#### Records for the task
· · ·

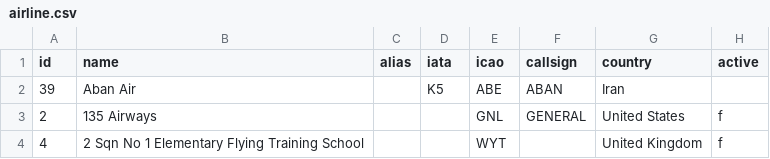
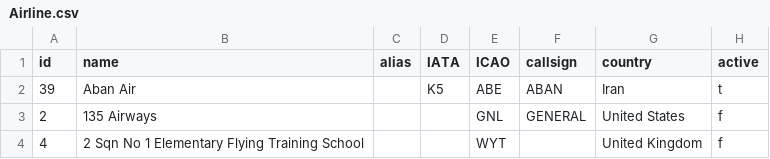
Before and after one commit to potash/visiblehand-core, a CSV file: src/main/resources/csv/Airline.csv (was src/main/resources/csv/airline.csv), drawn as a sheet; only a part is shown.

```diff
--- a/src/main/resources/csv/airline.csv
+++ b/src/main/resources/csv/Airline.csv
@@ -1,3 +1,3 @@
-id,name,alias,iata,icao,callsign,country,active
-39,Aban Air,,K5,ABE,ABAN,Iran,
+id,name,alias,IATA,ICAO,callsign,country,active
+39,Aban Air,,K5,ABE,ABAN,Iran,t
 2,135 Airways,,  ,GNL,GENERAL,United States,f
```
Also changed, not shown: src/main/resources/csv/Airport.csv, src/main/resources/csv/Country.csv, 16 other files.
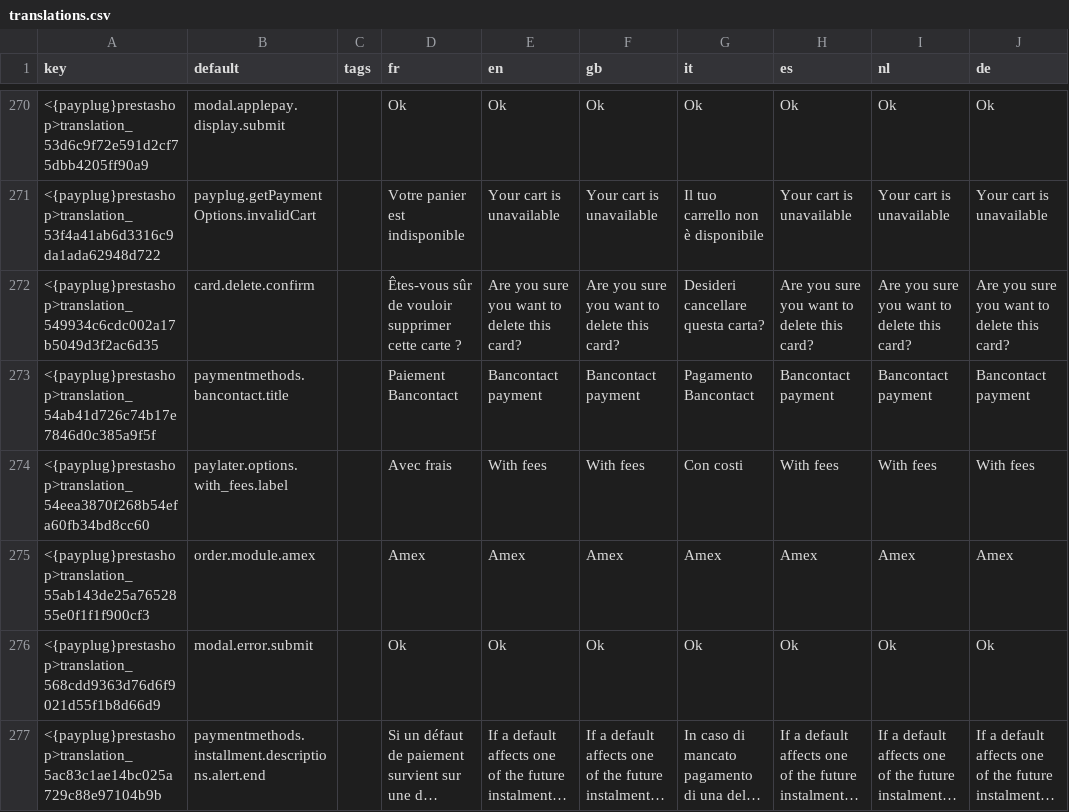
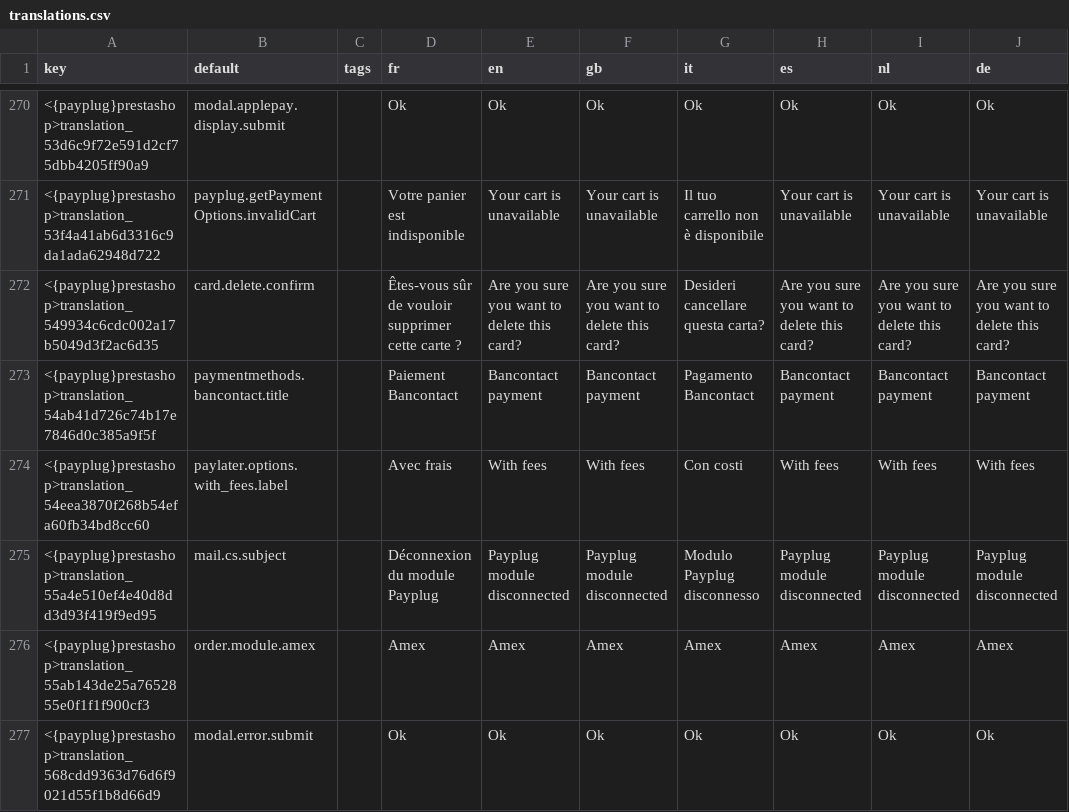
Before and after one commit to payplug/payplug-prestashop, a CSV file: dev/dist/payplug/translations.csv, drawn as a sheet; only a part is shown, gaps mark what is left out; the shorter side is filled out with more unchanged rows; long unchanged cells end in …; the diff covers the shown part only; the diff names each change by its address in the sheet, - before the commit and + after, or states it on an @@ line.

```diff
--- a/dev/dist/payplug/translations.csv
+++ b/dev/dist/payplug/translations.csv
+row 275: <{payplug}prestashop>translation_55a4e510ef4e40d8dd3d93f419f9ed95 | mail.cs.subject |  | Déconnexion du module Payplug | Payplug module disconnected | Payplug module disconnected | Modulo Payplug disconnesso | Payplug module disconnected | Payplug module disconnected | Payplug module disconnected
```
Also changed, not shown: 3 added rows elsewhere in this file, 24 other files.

· · ·

How many lines in the entries above include the string "active"? Please answer with that number and nothing more.

2